◆ **Listed records**
-.-.-
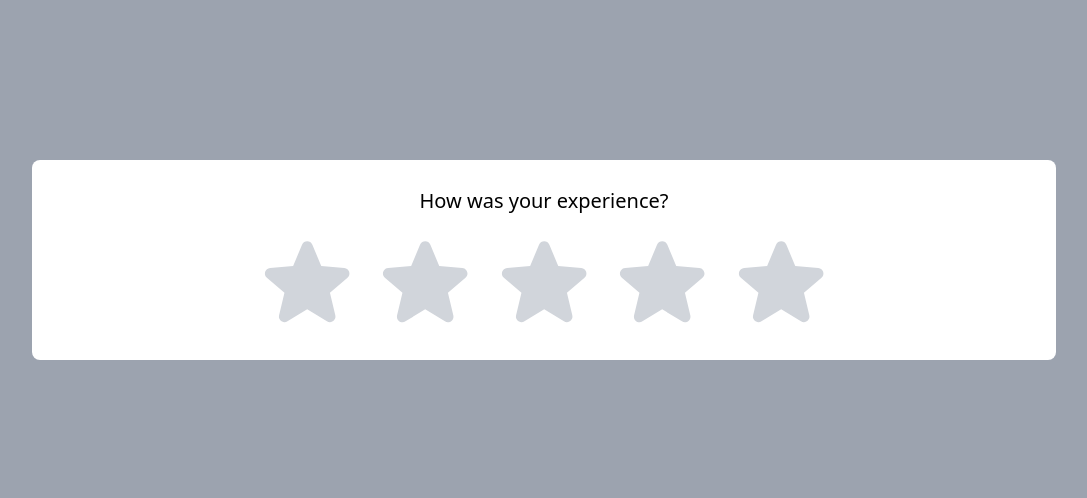
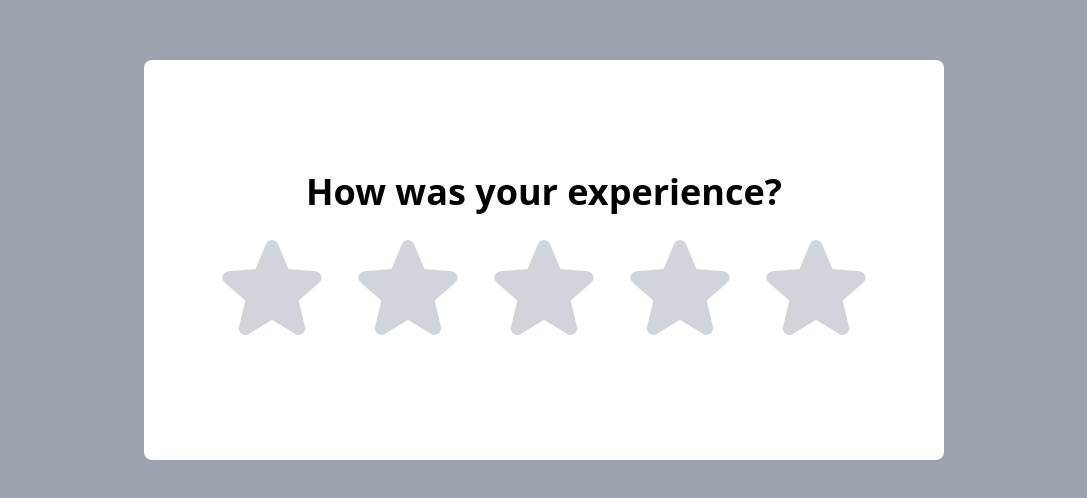
Before and after one commit to Parker-Archibald/favorite_components, a Next.js app: page /Stars in a window 1280 px wide. Shown: the part 140-638 px from the top of the page, without its empty margins (96-1183 px from the left). Built offline with nearby package versions, Linux system fonts and the light colour scheme.

Commit message:
finished stars

```diff
--- a/pages/Stars.js
+++ b/pages/Stars.js
@@ -4,31 +4,41 @@ import { useState } from "react";
 const Stars = () => {
 
     const [canCall, setCanCall] = useState(true);
-    const [num, setNum] = useState();
+    const [num, setNum] = useState(0);
+
+    const responses = [
+        "We're sorry to hear that you had a bad experience. We would love to hear how we can make it right.",
+        "We're sorry to hear that your experience wasn't ideal. We would love to work with you to address your concerns.",
+        "We are sorry to hear that your experience wasn't perfect. We would love to hear how we can improve!",
+        'Thank you for your feedback! We are happy to hear that you had a good experience!',
+        "Excellent! We're thrilled to hear that you had a great experience!"
+    ]
 
     const handleHover = (e) => {
-        for(let i = e.target.id; i > 0; i--) {
-            document.getElementById(i).style.color = 'yellow'
-        }
-    }
-
-    const handleBlur = (e) => {
         if(canCall === true) {
-            for(let i = 5; i > 0; i--) {
-                document.getElementById(i).style.color = 'lightgray'
+            for(let i = e.target.id; i > 0; i--) {
+                document.getElementById(i).children[0].style.color = 'yellow'
             }
         }
     }
 
-    const handleClick = (e) => {
+    const handleBlur = () => {
+        if(canCall === true) {
+            for(let i = 5; i > 0; i--) {
+                document.getElementById(i).children[0].style.color = 'lightgray'
+            }
+        }
+    }
+
+    const setStars = (e) => {
+        setNum(e.target.id)
         setCanCall(false)
-        console.log(e.target.id)
         for(let i = 5; i > 0; i--) {
             if(i > e.target.id) {
-                document.getElementById(i).style.color = 'lightgray';
+                document.getElementById(i).children[0].style.color = 'lightgray';
             }
             else {
-                document.getElementById(i).style.color = 'yellow';
+                document.getElementById(i).children[0].style.color = 'yellow';
             }
         }
 
@@ -36,15 +46,16 @@ const Stars = () => {
 
     return (
         <div className="h-[100vh] bg-gray-400 flex justify-center items-center">
-            <div className="bg-white mx-10 w-[80%] h-[200px] rounded-lg flex flex-col justify-center">
-                <h2 className="text-xl text-center">How was your experience?</h2>
+            <div className="bg-white mx-10 w-[80%] md:w-[800px] h-[225px] md:h-[400px] rounded-lg flex flex-col justify-center">
+                <h2 className="text-xl md:text-4xl font-bold text-center">How was your experience?</h2>
                 <div className="flex space-x-4 justify-center mt-4">
-                    <StarIcon id={1} className="w-[10%] text-gray-300 hover:cursor-pointer" onMouseEnter={handleHover} onMouseLeave={handleBlur} onClick={handleClick}/>
-                    <StarIcon id={2} className="w-[10%] text-gray-300 hover:cursor-pointer" onMouseEnter={handleHover} onMouseLeave={handleBlur} onClick={handleClick}/>
-                    <StarIcon id={3} className="w-[10%] text-gray-300 hover:cursor-pointer" onMouseEnter={handleHover} onMouseLeave={handleBlur} onClick={handleClick}/>
-                    <StarIcon id={4} className="w-[10%] text-gray-300 hover:cursor-pointer" onMouseEnter={handleHover} onMouseLeave={handleBlur} onClick={handleClick}/>
-                    <StarIcon id={5} className="w-[10%] text-gray-300 hover:cursor-pointer" onMouseEnter={handleHover} onMouseLeave={handleBlur} onClick={handleClick}/>
+                    <div id={1} className="hover:cursor-pointer w-[10%] md:w-[15%]" onMouseEnter={handleHover} onMouseLeave={handleBlur} onClick={setStars}><StarIcon id='first' className="text-gray-300" pointerEvents='none'/></div>
+                    <div id={2} className="hover:cursor-pointer w-[10%] md:w-[15%]" onMouseEnter={handleHover} onMouseLeave={handleBlur} onClick={setStars}><StarIcon id='second' className="text-gray-300" pointerEvents='none'/></div>
+                    <div id={3} className="hover:cursor-pointer w-[10%] md:w-[15%]" onMouseEnter={handleHover} onMouseLeave={handleBlur} onClick={setStars}><StarIcon id='third' className="text-gray-300" pointerEvents='none'/></div>
+                    <div id={4} className="hover:cursor-pointer w-[10%] md:w-[15%]" onMouseEnter={handleHover} onMouseLeave={handleBlur} onClick={setStars}><StarIcon id='fourth' className="text-gray-300" pointerEvents='none'/></div>
+                    <div id={5} className="hover:cursor-pointer w-[10%] md:w-[15%]" onMouseEnter={handleHover} onMouseLeave={handleBlur} onClick={setStars}><StarIcon id='fifth' className="text-gray-300" pointerEvents='none'/></div>
                 </div>
+                <div className="flex justify-center top-4 md:top-10 relative text-center text-sm md:text-lg px-10 md:px-[150px]">{responses[num - 1]}</div>
             </div>
         </div>
     )
--- a/pages/index.js
+++ b/pages/index.js
@@ -7,13 +7,15 @@ export default function Home() {
       <header className="text-center mt-10 text-2xl">
         Favorite Components
       </header>
-        <div className="flex flex-col items-center md:flex-row md:space-x-10 mx-6 justify-center">
+        <div className="flex flex-col items-center md:flex-row mx-6 gap-x-10 flex-wrap justify-center">
           <Components title={'Pricing Card'} image={'/pricingcard.png'}
           desc={'Monthly and Annually subscription cards'} link='/PricingCard'/>
           <Components title={'OTP Verification'} image={'/otpverification.png'}
           desc={"Sends verification code to user's email which can be verified."} link='/VerifyEmail'/>
           <Components title={'Multi-Search'} image={'/multisearch.png'}
           desc={"Allows user to select multiple search parameters."} link='/MultiSearch'/>
+          <Components title={'Stars'} image={'/stars.png'}
+          desc={"Allows user to select multiple search parameters."} link='/Stars'/>
         </div>
     </div>
   )
```
Also changed, not shown: public/stars.png (added).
-.-.-
◆ **Action item**
Every line above that includes the string "user" needs to be copied.

◆ **Result for this task**
           desc={"Sends verification code to user's email which can be verified."} link='/VerifyEmail'/>
           desc={"Allows user to select multiple search parameters."} link='/MultiSearch'/>
+          desc={"Allows user to select multiple search parameters."} link='/Stars'/>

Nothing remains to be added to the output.